* Exercise goal:
Search each line below for "size", then return the lines where it appears.

[Dataset extract Boundary: Start]

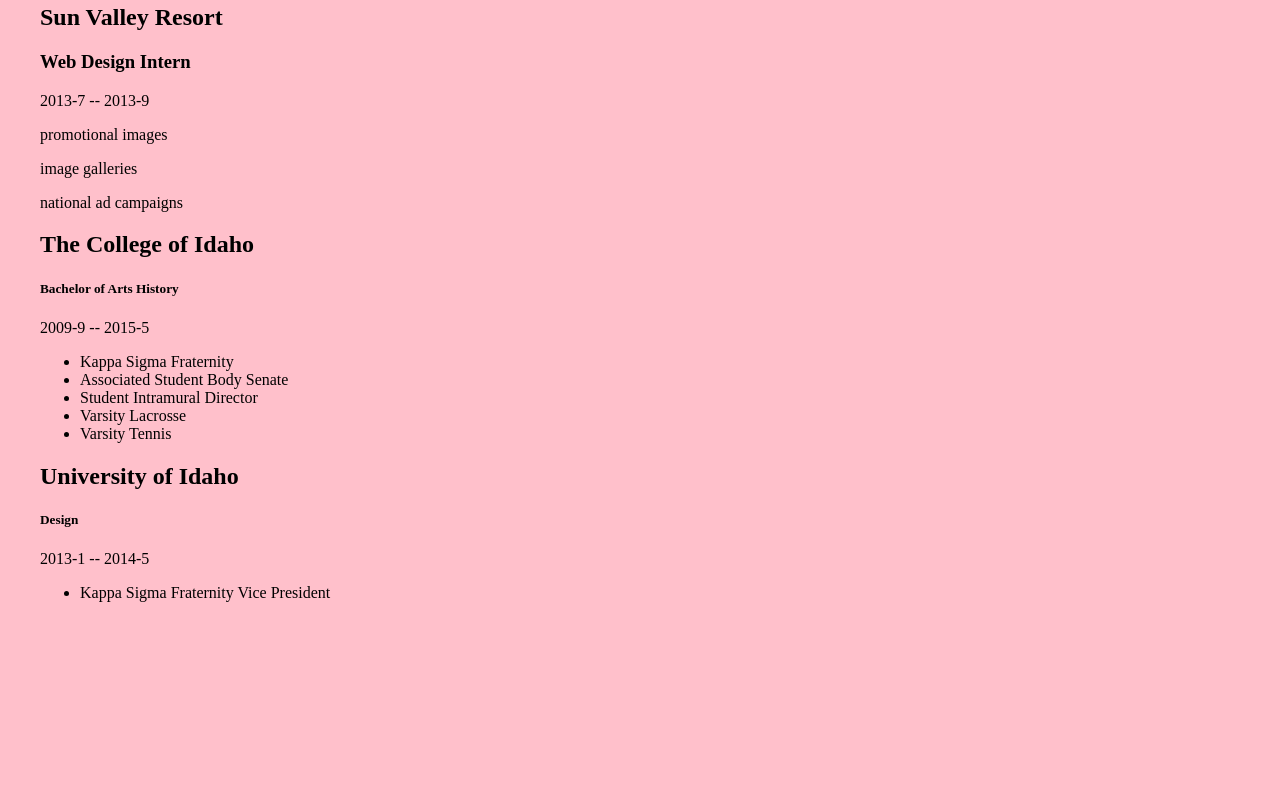
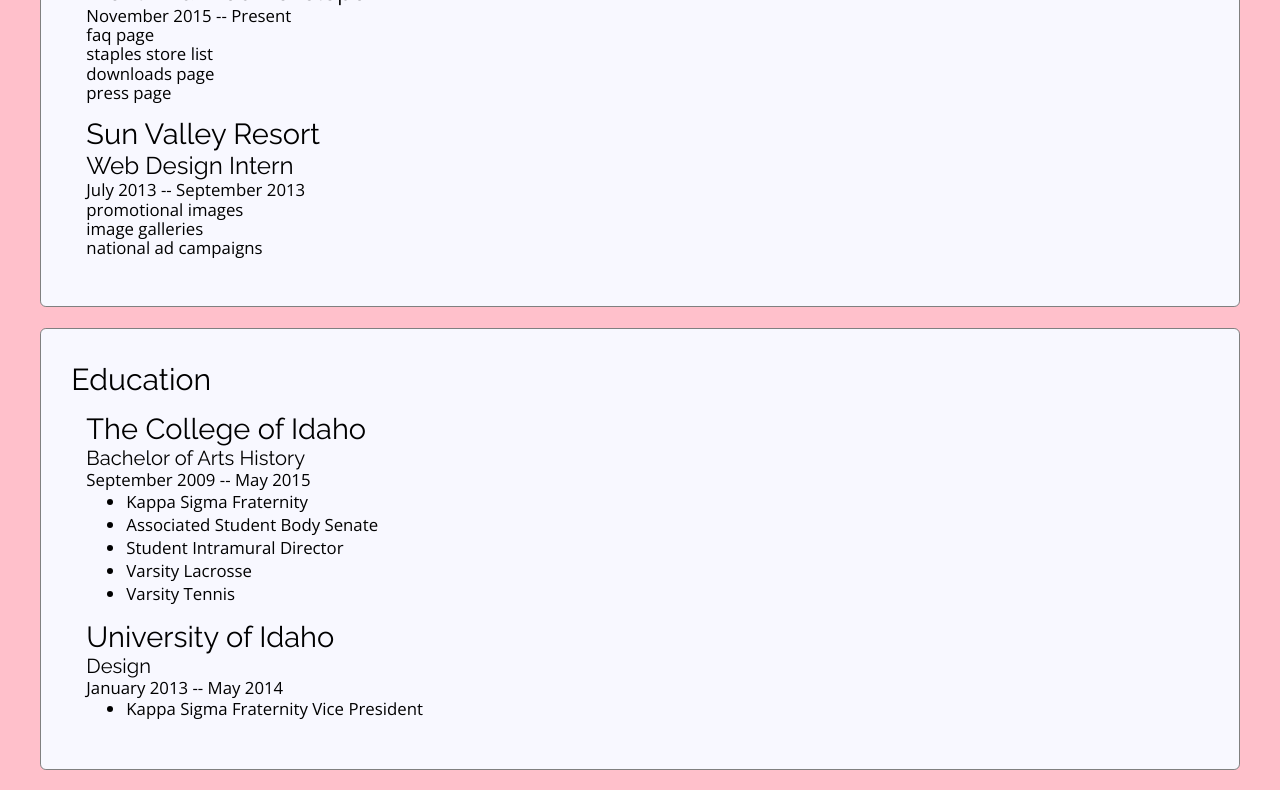
Before and after one commit to skunkface/jsonresume, a website: page public/resume.html in a window 1280 px wide. Shown: the part 615-1405 px from the top of the page. Before the commit the page ends 1233 px from the top, so only its background shows below. Drawn offline with nearby package versions, Linux system fonts and the light colour scheme.

Commit message:
intial style updates, various js updates for css syntax

```diff
--- a/public/css/default.css
+++ b/public/css/default.css
@@ -1,3 +1,68 @@
 body {
   background-color: pink;
 }
+
+h1, h2, h3, h4, .resume-holder > section:before {
+  font-family: 'Raleway', sans-serif;
+  font-weight: 400;
+}
+
+.resume-holder section {
+  font-size: 1em;
+  margin: 1.2em auto;
+  background-color: #f8f8ff;
+  border: 1px solid gray;
+  padding: 2em 1.8em;
+  border-radius: .35em;
+  -webkit-box-sizing: border-box;
+  -moz-box-sizing: border-box;
+  box-sizing: border-box;
+}
+
+.resume-holder section article {
+  margin: .9em;
+}
+.resume-holder > section:before {
+  font-size: 1.8em;
+}
+section.work:before {
+  content: 'Work Experience';
+}
+
+section.education:before {
+  content: 'Education';
+}
+
+.resume-holder section h1 {
+  font-size: 2.074em;
+ }
+
+.resume-holder section h2 {
+  font-size: 1.728em;
+ }
+
+.resume-holder section h3 {
+  font-size: 1.44em;
+ }
+
+.resume-holder section h4 {
+  font-size: 1.2em;
+ }
+
+.resume-holder section p {
+   font-size: 1em;
+   line-height: 1.15em;
+ }
+
+
+@media screen and (min-width: 1400px) {
+  html {
+    font-size: 1.25em;
+   }
+}
+
+@media screen and (min-width: 400px) {
+  html {
+    font-size: 1.05em;
+  }
+}
--- a/public/css/style.css
+++ b/public/css/style.css
@@ -3,9 +3,22 @@
   padding: 0;
 }*/
 
+html {
+  font-size: 1em;
+  font-family: 'Open sans', sans-serif;
+}
+
 .resume-holder {
   width: 1200px;
   margin: 0 auto;
+}
+
+.resume-holder section * {
+  margin: 0;
+}
+
+.profiles a {
+  display: block;
 }
 
 .style-change {
@@ -13,3 +26,10 @@
   top: 0;
   right: 0;
 }
+
+@media (max-width: 1200px) {
+  .resume-holder {
+    width: 95%;
+    margin: 0 auto;
+  }
+}
--- a/public/js/resume.js
+++ b/public/js/resume.js
@@ -31,8 +31,8 @@
 
 function buildGeneral(general) {
   var docBody = document.getElementById('resume-holder');
-  var resumeHolder = document.createElement('section');
-  resumeHolder.classList.add('general');
+  var generalHolder = document.createElement('section');
+  generalHolder.classList.add('general');
 
   var emailHolder = document.createElement('a');
   emailHolder.innerHTML = general.email;
@@ -41,6 +41,13 @@
   var locationHolder = document.createElement('article');
   locationHolder.classList.add('location');
   var myLocation = general.location;
+  elemBuilder('p', myLocation.address, locationHolder);
+  elemBuilder('p', myLocation.city + ', ' + myLocation.postalCode, locationHolder);
+
+  var contactHolder = document.createElement('article');
+  contactHolder.classList.add('contact');
+  contactHolder.appendChild(emailHolder);
+  elemBuilder('p', general.phone, contactHolder);
 
   var profilesHolder = document.createElement('article');
   profilesHolder.classList.add('profiles');
@@ -49,15 +56,12 @@
     profilesHolder.appendChild(buildSocialProfile(myProfiles[network]));
   }
 
-  elemBuilder('h1', general.name, resumeHolder);
-  elemBuilder('p', myLocation.address, locationHolder);
-  elemBuilder('p', myLocation.city + ', ' + myLocation.postalCode, locationHolder);
-  resumeHolder.appendChild(locationHolder);
-  resumeHolder.appendChild(emailHolder);
-  elemBuilder('p', general.phone, resumeHolder);
-  resumeHolder.appendChild(profilesHolder);
-  elemBuilder('p', general.summary, resumeHolder);
-  docBody.appendChild(resumeHolder);
+  elemBuilder('h1', general.name, generalHolder);
+  generalHolder.appendChild(locationHolder);
+  generalHolder.appendChild(contactHolder);
+  generalHolder.appendChild(profilesHolder);
+  elemBuilder('p', general.summary, generalHolder);
+  docBody.appendChild(generalHolder);
 }
 
 function buildWork(work) {
@@ -99,7 +103,7 @@
     }
 
     elemBuilder('h2', education[school].school, educationHolder);
-    elemBuilder('h5', education[school].degreeType + ' ' + education[school].degree, educationHolder);
+    elemBuilder('h4', education[school].degreeType + ' ' + education[school].degree, educationHolder);
     elemBuilder('p', education[school].startDate + " -- " + education[school].endDate, educationHolder);
     educationHolder.appendChild(extraCarriculars);
     educationContainer.appendChild(educationHolder);
--- a/public/resume.html
+++ b/public/resume.html
@@ -2,9 +2,11 @@
 <html lang="en">
 <head>
   <meta charset="UTF-8">
+  <meta name="viewport" content="width=device-width, initial-scale=1">
   <title>Resume</title>
   <link rel="stylesheet" href="/css/style.css" media="screen" title="main">
   <link rel="stylesheet" href="/css/default.css" media="screen">
+  <link href="https://fonts.googleapis.com/css?family=Open+Sans|Raleway" rel="stylesheet">
   <script src="/js/common.js"></script>
   <script src="/js/resume.js"></script>
   <script src="/js/switchCss.js"></script>
--- a/public/resume.json
+++ b/public/resume.json
@@ -20,7 +20,7 @@
     },
     {
       "network": "linkedIn",
-      "iconClass": "test",
+      "iconClass": "fa-linkedin",
       "username": "chrismiller4402",
       "url": "https://www.linkedin.com/in/chrismiller4402"
     }]
@@ -30,7 +30,7 @@
     "location": "Austin, TX",
     "position": "Front End Web Developer",
     "website": "https://www.erincondren.com",
-    "startDate": "2015-11",
+    "startDate": "November 2015",
     "endDate": "Present",
     "summary": "",
     "highlights": [
@@ -45,8 +45,8 @@
     "location": "Sun Valley, ID",
     "position": "Web Design Intern",
     "website": "https://www.sunvalley.com",
-    "startDate": "2013-7",
-    "endDate": "2013-9",
+    "startDate": "July 2013",
+    "endDate": "September 2013",
     "summary": "",
     "highlights": [
       "promotional images",
@@ -58,8 +58,8 @@
     "school": "The College of Idaho",
     "degree": "History",
     "degreeType": "Bachelor of Arts",
-    "startDate": "2009-9",
-    "endDate": "2015-5",
+    "startDate": "September 2009",
+    "endDate": "May 2015",
     "extraCarriculars": [
       "Kappa Sigma Fraternity",
       "Associated Student Body Senate",
@@ -72,8 +72,8 @@
     "school": "University of Idaho",
     "degree": "Design",
     "degreeType": "",
-    "startDate": "2013-1",
-    "endDate": "2014-5",
+    "startDate": "January 2013",
+    "endDate": "May 2014",
     "extraCarriculars": [
       "Kappa Sigma Fraternity Vice President"
     ]
```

[Dataset extract Boundary: End]

* Result:
+  font-size: 1em;
+  font-size: 1.8em;
+  font-size: 2.074em;
+  font-size: 1.728em;
+  font-size: 1.44em;
+  font-size: 1.2em;
+   font-size: 1em;
+    font-size: 1.25em;
+    font-size: 1.05em;
+  font-size: 1em;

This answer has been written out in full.